Goal of the exercise: Retype every record exactly. Leave the pictures out.

Information provided:
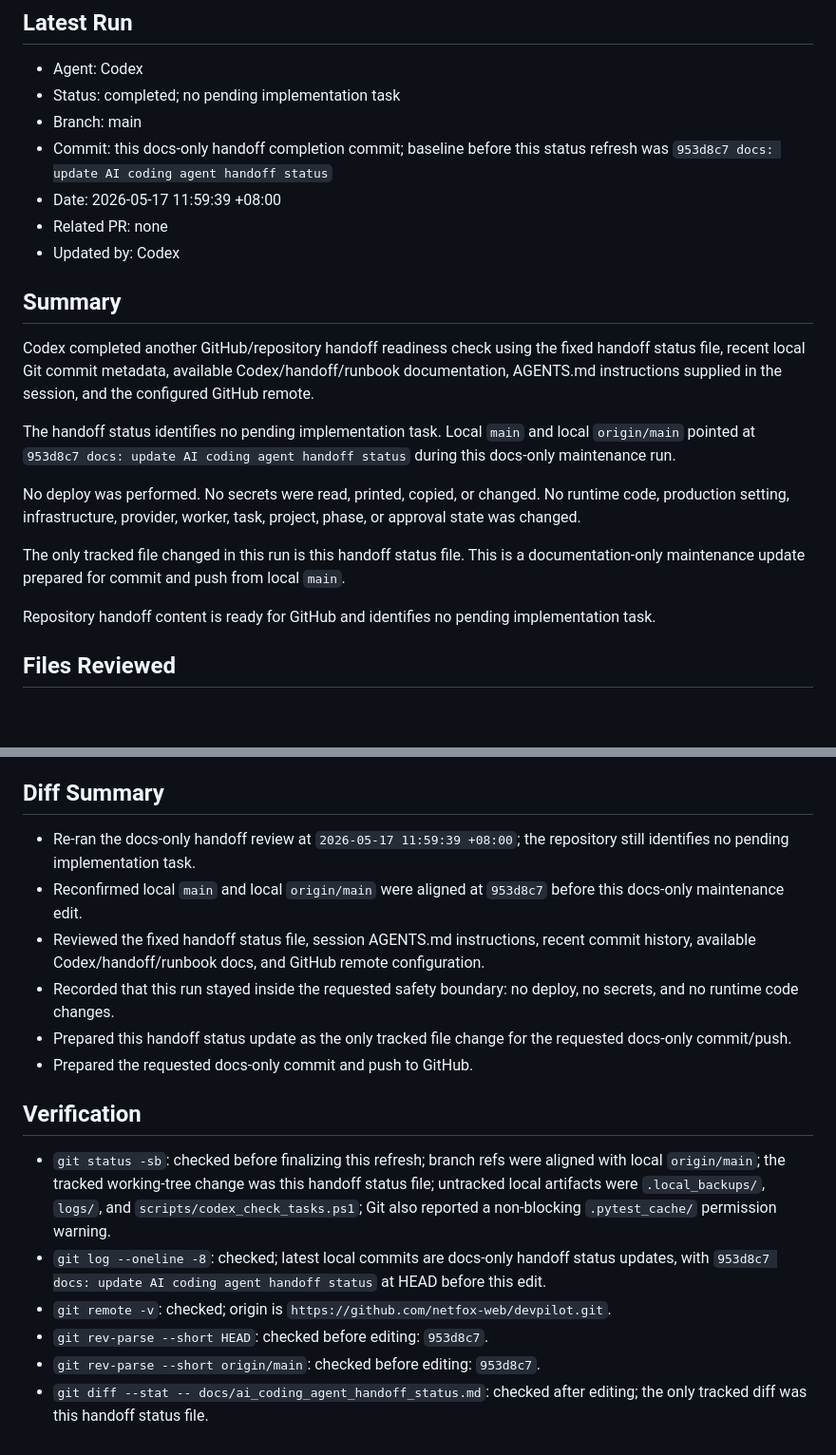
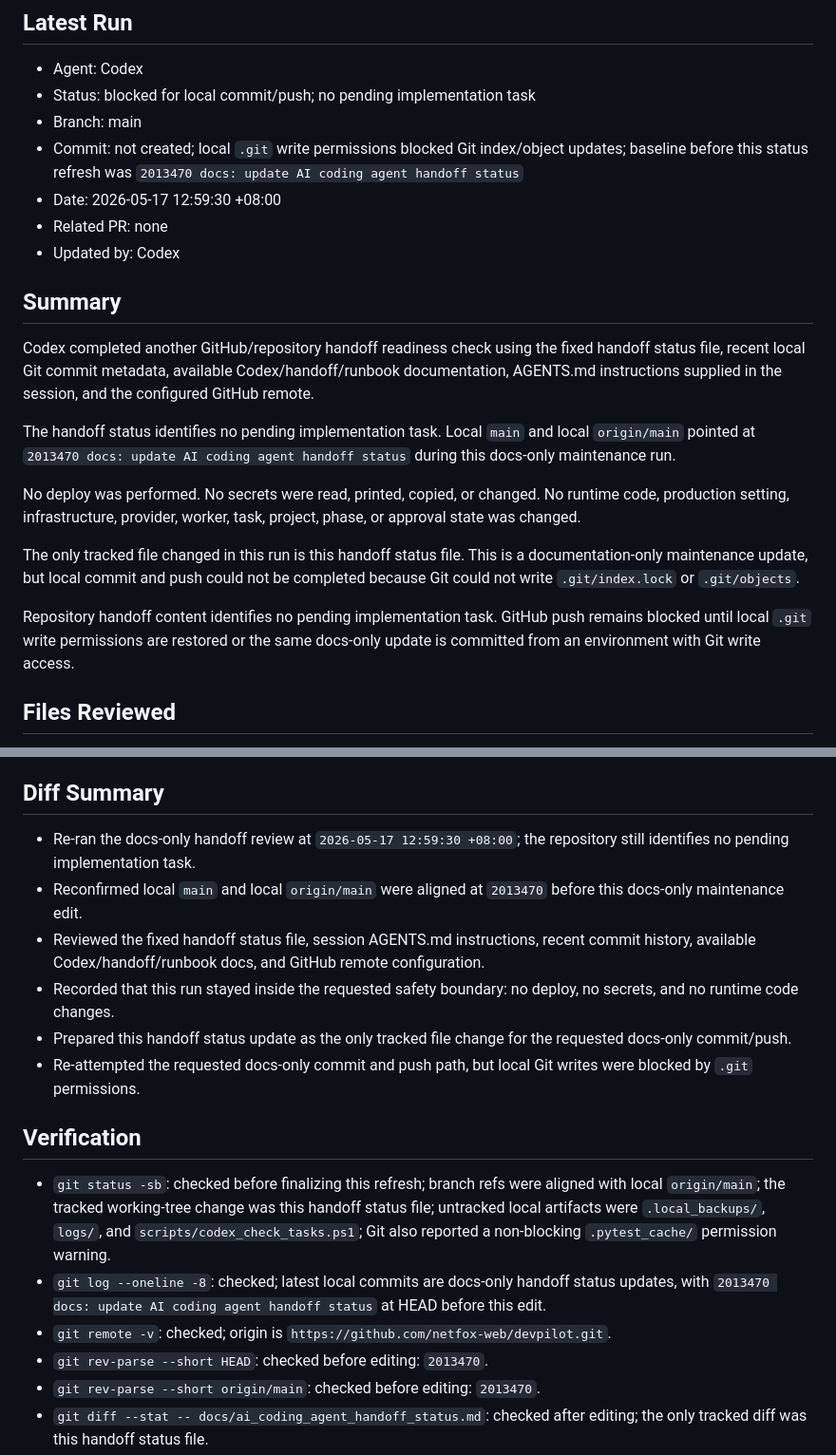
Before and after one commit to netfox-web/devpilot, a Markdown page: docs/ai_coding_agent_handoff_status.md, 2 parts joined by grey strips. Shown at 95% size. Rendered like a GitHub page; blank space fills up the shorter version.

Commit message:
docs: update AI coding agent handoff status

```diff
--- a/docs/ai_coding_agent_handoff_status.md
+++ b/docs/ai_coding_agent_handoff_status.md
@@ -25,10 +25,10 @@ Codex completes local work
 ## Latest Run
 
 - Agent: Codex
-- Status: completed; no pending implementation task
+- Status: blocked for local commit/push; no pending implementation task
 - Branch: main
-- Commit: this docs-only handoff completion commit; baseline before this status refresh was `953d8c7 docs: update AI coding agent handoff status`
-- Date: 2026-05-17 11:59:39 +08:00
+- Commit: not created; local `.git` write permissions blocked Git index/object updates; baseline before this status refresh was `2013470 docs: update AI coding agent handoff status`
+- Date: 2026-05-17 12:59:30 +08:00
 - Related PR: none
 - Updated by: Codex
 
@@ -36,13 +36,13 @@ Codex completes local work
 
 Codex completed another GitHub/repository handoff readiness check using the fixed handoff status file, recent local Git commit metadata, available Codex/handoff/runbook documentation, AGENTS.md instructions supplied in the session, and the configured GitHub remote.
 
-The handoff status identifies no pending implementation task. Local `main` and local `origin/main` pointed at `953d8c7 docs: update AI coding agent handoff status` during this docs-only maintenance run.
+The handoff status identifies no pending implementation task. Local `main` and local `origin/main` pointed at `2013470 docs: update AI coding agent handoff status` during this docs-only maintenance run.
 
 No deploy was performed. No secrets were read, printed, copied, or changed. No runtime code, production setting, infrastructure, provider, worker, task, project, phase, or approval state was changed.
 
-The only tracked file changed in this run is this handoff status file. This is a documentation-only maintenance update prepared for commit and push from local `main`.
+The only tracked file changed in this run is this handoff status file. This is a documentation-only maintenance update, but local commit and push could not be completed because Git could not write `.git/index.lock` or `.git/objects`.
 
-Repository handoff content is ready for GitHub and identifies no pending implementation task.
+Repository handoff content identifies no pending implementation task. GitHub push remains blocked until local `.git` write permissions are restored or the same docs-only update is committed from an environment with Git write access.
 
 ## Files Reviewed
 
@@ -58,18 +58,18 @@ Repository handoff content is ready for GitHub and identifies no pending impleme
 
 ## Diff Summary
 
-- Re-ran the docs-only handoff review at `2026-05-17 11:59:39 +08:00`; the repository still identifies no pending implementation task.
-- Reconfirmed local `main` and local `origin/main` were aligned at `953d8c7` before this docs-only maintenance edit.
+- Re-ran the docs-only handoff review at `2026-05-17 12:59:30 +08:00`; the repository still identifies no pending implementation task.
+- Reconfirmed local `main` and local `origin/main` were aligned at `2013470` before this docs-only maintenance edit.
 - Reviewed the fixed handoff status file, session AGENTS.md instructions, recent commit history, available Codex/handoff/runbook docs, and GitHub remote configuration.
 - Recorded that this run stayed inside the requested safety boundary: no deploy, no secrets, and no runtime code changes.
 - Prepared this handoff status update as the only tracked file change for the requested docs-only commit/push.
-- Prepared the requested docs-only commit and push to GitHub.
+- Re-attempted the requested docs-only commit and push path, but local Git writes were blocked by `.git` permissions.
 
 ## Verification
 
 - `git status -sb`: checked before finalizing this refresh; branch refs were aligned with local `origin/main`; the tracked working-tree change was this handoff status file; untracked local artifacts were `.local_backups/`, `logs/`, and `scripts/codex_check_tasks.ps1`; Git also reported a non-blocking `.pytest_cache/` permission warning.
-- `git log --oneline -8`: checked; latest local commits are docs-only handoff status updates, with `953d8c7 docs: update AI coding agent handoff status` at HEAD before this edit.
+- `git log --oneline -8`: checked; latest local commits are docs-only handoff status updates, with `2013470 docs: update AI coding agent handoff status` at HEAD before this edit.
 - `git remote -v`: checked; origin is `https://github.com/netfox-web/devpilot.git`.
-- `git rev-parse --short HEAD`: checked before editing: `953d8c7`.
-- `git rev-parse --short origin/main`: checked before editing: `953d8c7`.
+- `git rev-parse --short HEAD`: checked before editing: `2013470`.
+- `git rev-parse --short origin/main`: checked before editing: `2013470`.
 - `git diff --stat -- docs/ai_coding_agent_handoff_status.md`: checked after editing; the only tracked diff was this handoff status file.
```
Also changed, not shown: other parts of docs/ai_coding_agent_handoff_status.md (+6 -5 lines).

Response to the task:
Before and after one commit to netfox-web/devpilot, a Markdown page: docs/ai_coding_agent_handoff_status.md, 2 parts joined by grey strips. Shown at 95% size. Rendered like a GitHub page; blank space fills up the shorter version.

Commit message:
docs: update AI coding agent handoff status

```diff
--- a/docs/ai_coding_agent_handoff_status.md
+++ b/docs/ai_coding_agent_handoff_status.md
@@ -25,10 +25,10 @@ Codex completes local work
 ## Latest Run
 
 - Agent: Codex
-- Status: completed; no pending implementation task
+- Status: blocked for local commit/push; no pending implementation task
 - Branch: main
-- Commit: this docs-only handoff completion commit; baseline before this status refresh was `953d8c7 docs: update AI coding agent handoff status`
-- Date: 2026-05-17 11:59:39 +08:00
+- Commit: not created; local `.git` write permissions blocked Git index/object updates; baseline before this status refresh was `2013470 docs: update AI coding agent handoff status`
+- Date: 2026-05-17 12:59:30 +08:00
 - Related PR: none
 - Updated by: Codex
 
@@ -36,13 +36,13 @@ Codex completes local work
 
 Codex completed another GitHub/repository handoff readiness check using the fixed handoff status file, recent local Git commit metadata, available Codex/handoff/runbook documentation, AGENTS.md instructions supplied in the session, and the configured GitHub remote.
 
-The handoff status identifies no pending implementation task. Local `main` and local `origin/main` pointed at `953d8c7 docs: update AI coding agent handoff status` during this docs-only maintenance run.
+The handoff status identifies no pending implementation task. Local `main` and local `origin/main` pointed at `2013470 docs: update AI coding agent handoff status` during this docs-only maintenance run.
 
 No deploy was performed. No secrets were read, printed, copied, or changed. No runtime code, production setting, infrastructure, provider, worker, task, project, phase, or approval state was changed.
 
-The only tracked file changed in this run is this handoff status file. This is a documentation-only maintenance update prepared for commit and push from local `main`.
+The only tracked file changed in this run is this handoff status file. This is a documentation-only maintenance update, but local commit and push could not be completed because Git could not write `.git/index.lock` or `.git/objects`.
 
-Repository handoff content is ready for GitHub and identifies no pending implementation task.
+Repository handoff content identifies no pending implementation task. GitHub push remains blocked until local `.git` write permissions are restored or the same docs-only update is committed from an environment with Git write access.
 
 ## Files Reviewed
 
@@ -58,18 +58,18 @@ Repository handoff content is ready for GitHub and identifies no pending impleme
 
 ## Diff Summary
 
-- Re-ran the docs-only handoff review at `2026-05-17 11:59:39 +08:00`; the repository still identifies no pending implementation task.
-- Reconfirmed local `main` and local `origin/main` were aligned at `953d8c7` before this docs-only maintenance edit.
+- Re-ran the docs-only handoff review at `2026-05-17 12:59:30 +08:00`; the repository still identifies no pending implementation task.
+- Reconfirmed local `main` and local `origin/main` were aligned at `2013470` before this docs-only maintenance edit.
 - Reviewed the fixed handoff status file, session AGENTS.md instructions, recent commit history, available Codex/handoff/runbook docs, and GitHub remote configuration.
 - Recorded that this run stayed inside the requested safety boundary: no deploy, no secrets, and no runtime code changes.
 - Prepared this handoff status update as the only tracked file change for the requested docs-only commit/push.
-- Prepared the requested docs-only commit and push to GitHub.
+- Re-attempted the requested docs-only commit and push path, but local Git writes were blocked by `.git` permissions.
 
 ## Verification
 
 - `git status -sb`: checked before finalizing this refresh; branch refs were aligned with local `origin/main`; the tracked working-tree change was this handoff status file; untracked local artifacts were `.local_backups/`, `logs/`, and `scripts/codex_check_tasks.ps1`; Git also reported a non-blocking `.pytest_cache/` permission warning.
-- `git log --oneline -8`: checked; latest local commits are docs-only handoff status updates, with `953d8c7 docs: update AI coding agent handoff status` at HEAD before this edit.
+- `git log --oneline -8`: checked; latest local commits are docs-only handoff status updates, with `2013470 docs: update AI coding agent handoff status` at HEAD before this edit.
 - `git remote -v`: checked; origin is `https://github.com/netfox-web/devpilot.git`.
-- `git rev-parse --short HEAD`: checked before editing: `953d8c7`.
-- `git rev-parse --short origin/main`: checked before editing: `953d8c7`.
+- `git rev-parse --short HEAD`: checked before editing: `2013470`.
+- `git rev-parse --short origin/main`: checked before editing: `2013470`.
 - `git diff --stat -- docs/ai_coding_agent_handoff_status.md`: checked after editing; the only tracked diff was this handoff status file.
```
Also changed, not shown: other parts of docs/ai_coding_agent_handoff_status.md (+6 -5 lines).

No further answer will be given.